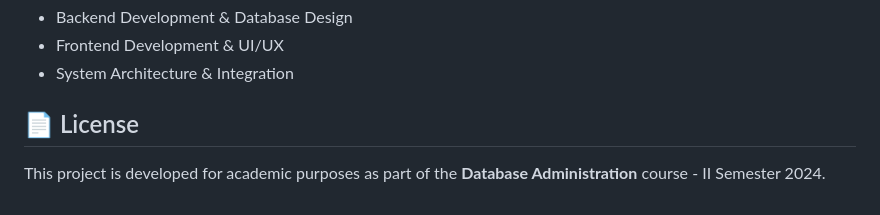
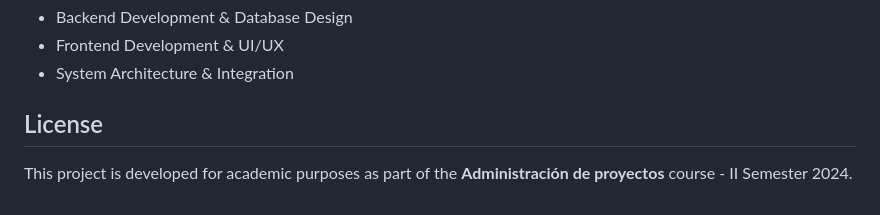
Before and after one commit to Noealto90/ProyectoETAI, a Markdown page: README.md, the part around the change. Drawn GitHub-style.

Commit message:
Update course name in README.md

```diff
--- a/README.md
+++ b/README.md
@@ -271,6 +271,6 @@ This project was developed as part of the Database Administration course at ETAI
 - Frontend Development & UI/UX
 - System Architecture & Integration
 
-## 📄 License
+## License
 
-This project is developed for academic purposes as part of the **Database Administration** course - II Semester 2024.
+This project is developed for academic purposes as part of the **Administración de proyectos** course - II Semester 2024.
```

○ ○ ○ ○ ○ ○ ○

__Task goal__.
Pictures are to be omitted; otherwise, write out the data exactly as it appears.

__Output for this exercise__.
Before and after one commit to Noealto90/ProyectoETAI, a Markdown page: README.md, the part around the change. Drawn GitHub-style.

Commit message:
Update course name in README.md

```diff
--- a/README.md
+++ b/README.md
@@ -271,6 +271,6 @@ This project was developed as part of the Database Administration course at ETAI
 - Frontend Development & UI/UX
 - System Architecture & Integration
 
-## 📄 License
+## License
 
-This project is developed for academic purposes as part of the **Database Administration** course - II Semester 2024.
+This project is developed for academic purposes as part of the **Administración de proyectos** course - II Semester 2024.
```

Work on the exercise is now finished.